## Problem details
From the first line to the last, repeat the data exactly and drop the pictures.

## Stored entries
----

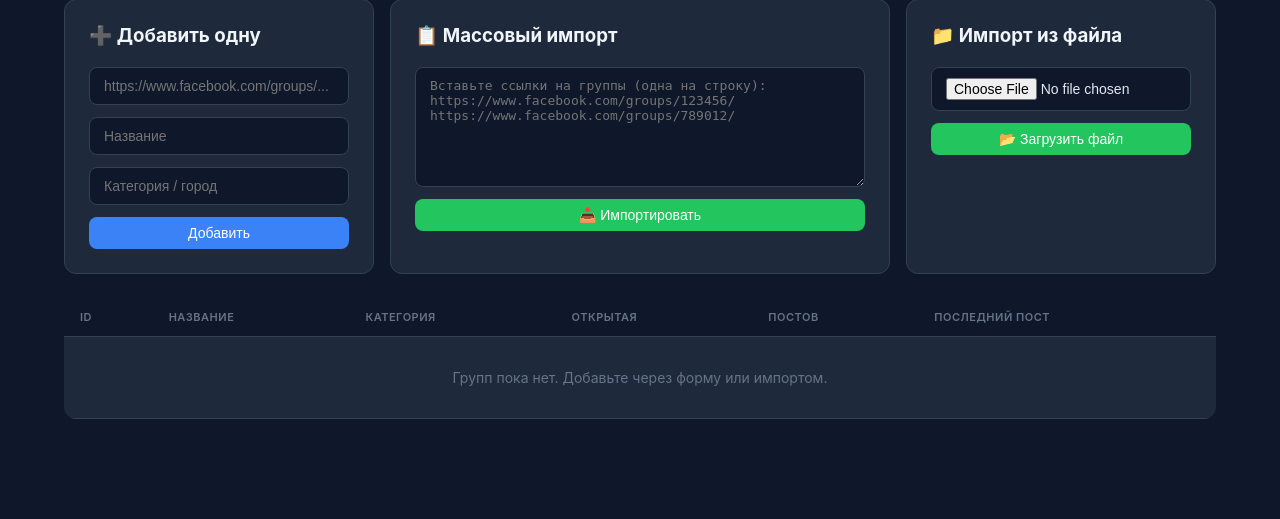
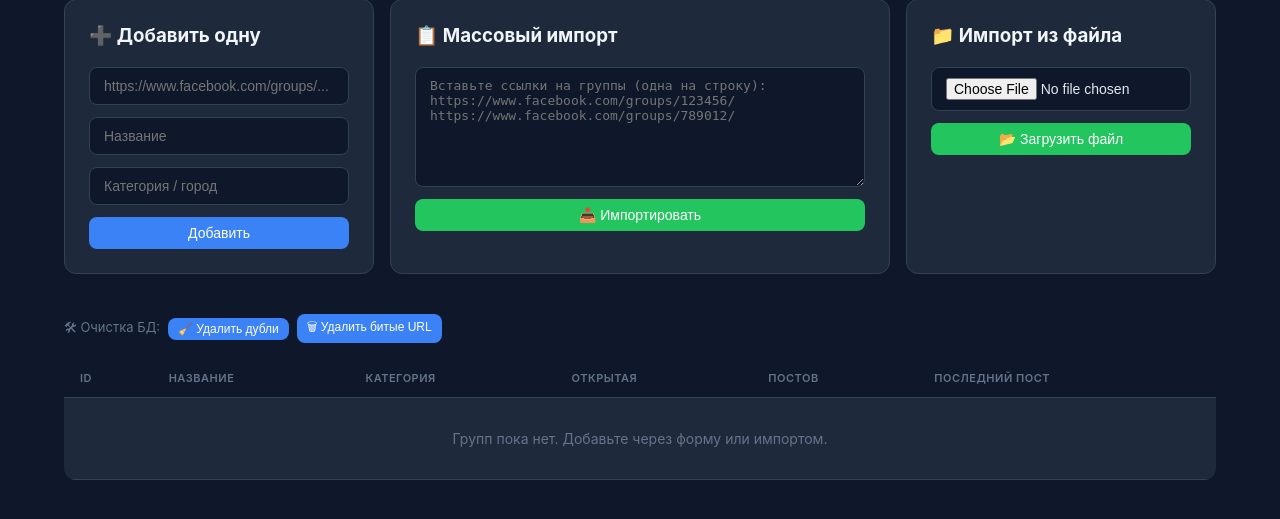
Before and after one commit to hania666/fb-vacancy-bot, a FastAPI app: page /groups in a window 1280 px wide. Shown: the part 148-667 px from the top of the page. Run offline with FastAPI, Linux system fonts and the light colour scheme.

Commit message:
feat: add dedup and clean-broken buttons to groups page
- '🧹 Удалить дубли' button calls /actions/dedup-groups
- '🗑 Удалить битые URL' button calls /actions/clean-broken-groups
- Live status feedback + auto-reload after success

```diff
--- a/web/templates/groups.html
+++ b/web/templates/groups.html
@@ -67,6 +67,13 @@
             </form>
         </div>
 
+        <div style="display:flex; gap:8px; flex-wrap:wrap; margin: 16px 0; align-items:center;">
+            <span class="text-muted">🛠 Очистка БД:</span>
+            <button onclick="dedupGroups()" class="btn btn-primary btn-sm" id="dedupBtn">🧹 Удалить дубли</button>
+            <button onclick="cleanBroken()" class="btn btn-primary btn-sm" id="cleanBtn">🗑 Удалить битые URL</button>
+            <span id="cleanStatus" style="color:#94a3b8; font-size:13px; margin-left:8px;"></span>
+        </div>
+
         <table>
             <thead>
                 <tr><th>ID</th><th>Название</th><th>Категория</th><th>Открытая</th><th>Постов</th><th>Последний пост</th></tr>
@@ -87,5 +94,55 @@
             </tbody>
         </table>
     </div>
+<script>
+async function dedupGroups() {
+    const btn = document.getElementById('dedupBtn');
+    const status = document.getElementById('cleanStatus');
+    btn.disabled = true; btn.textContent = '⏳ Чищу...';
+    status.textContent = '';
+    try {
+        const res = await fetch('/actions/dedup-groups');
+        const data = await res.json();
+        if (data.status === 'ok') {
+            status.textContent = `✅ ${data.message}`;
+            status.style.color = '#22c55e';
+            setTimeout(() => location.reload(), 1500);
+        } else {
+            status.textContent = `❌ ${data.message}`;
+            status.style.color = '#ef4444';
+        }
+    } catch (e) {
+        status.textContent = '❌ Ошибка соединения';
+        status.style.color = '#ef4444';
+    } finally {
+        btn.disabled = false; btn.textContent = '🧹 Удалить дубли';
+    }
+}
+
+async function cleanBroken() {
+    const btn = document.getElementById('cleanBtn');
+    const status = document.getElementById('cleanStatus');
+    if (!confirm('Удалить группы с битыми URL? Это нельзя отменить.')) return;
+    btn.disabled = true; btn.textContent = '⏳ Чищу...';
+    status.textContent = '';
+    try {
+        const res = await fetch('/actions/clean-broken-groups');
+        const data = await res.json();
+        if (data.status === 'ok') {
+            status.textContent = `✅ Удалено битых: ${data.removed}`;
+            status.style.color = '#22c55e';
+            setTimeout(() => location.reload(), 1500);
+        } else {
+            status.textContent = `❌ ${data.message}`;
+            status.style.color = '#ef4444';
+        }
+    } catch (e) {
+        status.textContent = '❌ Ошибка соединения';
+        status.style.color = '#ef4444';
+    } finally {
+        btn.disabled = false; btn.textContent = '🗑 Удалить битые URL';
+    }
+}
+</script>
 </body>
 </html>
```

----

## Expected answer
Before and after one commit to hania666/fb-vacancy-bot, a FastAPI app: page /groups in a window 1280 px wide. Shown: the part 148-667 px from the top of the page. Run offline with FastAPI, Linux system fonts and the light colour scheme.

Commit message:
feat: add dedup and clean-broken buttons to groups page
- '🧹 Удалить дубли' button calls /actions/dedup-groups
- '🗑 Удалить битые URL' button calls /actions/clean-broken-groups
- Live status feedback + auto-reload after success

```diff
--- a/web/templates/groups.html
+++ b/web/templates/groups.html
@@ -67,6 +67,13 @@
             </form>
         </div>
 
+        <div style="display:flex; gap:8px; flex-wrap:wrap; margin: 16px 0; align-items:center;">
+            <span class="text-muted">🛠 Очистка БД:</span>
+            <button onclick="dedupGroups()" class="btn btn-primary btn-sm" id="dedupBtn">🧹 Удалить дубли</button>
+            <button onclick="cleanBroken()" class="btn btn-primary btn-sm" id="cleanBtn">🗑 Удалить битые URL</button>
+            <span id="cleanStatus" style="color:#94a3b8; font-size:13px; margin-left:8px;"></span>
+        </div>
+
         <table>
             <thead>
                 <tr><th>ID</th><th>Название</th><th>Категория</th><th>Открытая</th><th>Постов</th><th>Последний пост</th></tr>
@@ -87,5 +94,55 @@
             </tbody>
         </table>
     </div>
+<script>
+async function dedupGroups() {
+    const btn = document.getElementById('dedupBtn');
+    const status = document.getElementById('cleanStatus');
+    btn.disabled = true; btn.textContent = '⏳ Чищу...';
+    status.textContent = '';
+    try {
+        const res = await fetch('/actions/dedup-groups');
+        const data = await res.json();
+        if (data.status === 'ok') {
+            status.textContent = `✅ ${data.message}`;
+            status.style.color = '#22c55e';
+            setTimeout(() => location.reload(), 1500);
+        } else {
+            status.textContent = `❌ ${data.message}`;
+            status.style.color = '#ef4444';
+        }
+    } catch (e) {
+        status.textContent = '❌ Ошибка соединения';
+        status.style.color = '#ef4444';
+    } finally {
+        btn.disabled = false; btn.textContent = '🧹 Удалить дубли';
+    }
+}
+
+async function cleanBroken() {
+    const btn = document.getElementById('cleanBtn');
+    const status = document.getElementById('cleanStatus');
+    if (!confirm('Удалить группы с битыми URL? Это нельзя отменить.')) return;
+    btn.disabled = true; btn.textContent = '⏳ Чищу...';
+    status.textContent = '';
+    try {
+        const res = await fetch('/actions/clean-broken-groups');
+        const data = await res.json();
+        if (data.status === 'ok') {
+            status.textContent = `✅ Удалено битых: ${data.removed}`;
+            status.style.color = '#22c55e';
+            setTimeout(() => location.reload(), 1500);
+        } else {
+            status.textContent = `❌ ${data.message}`;
+            status.style.color = '#ef4444';
+        }
+    } catch (e) {
+        status.textContent = '❌ Ошибка соединения';
+        status.style.color = '#ef4444';
+    } finally {
+        btn.disabled = false; btn.textContent = '🗑 Удалить битые URL';
+    }
+}
+</script>
 </body>
 </html>
```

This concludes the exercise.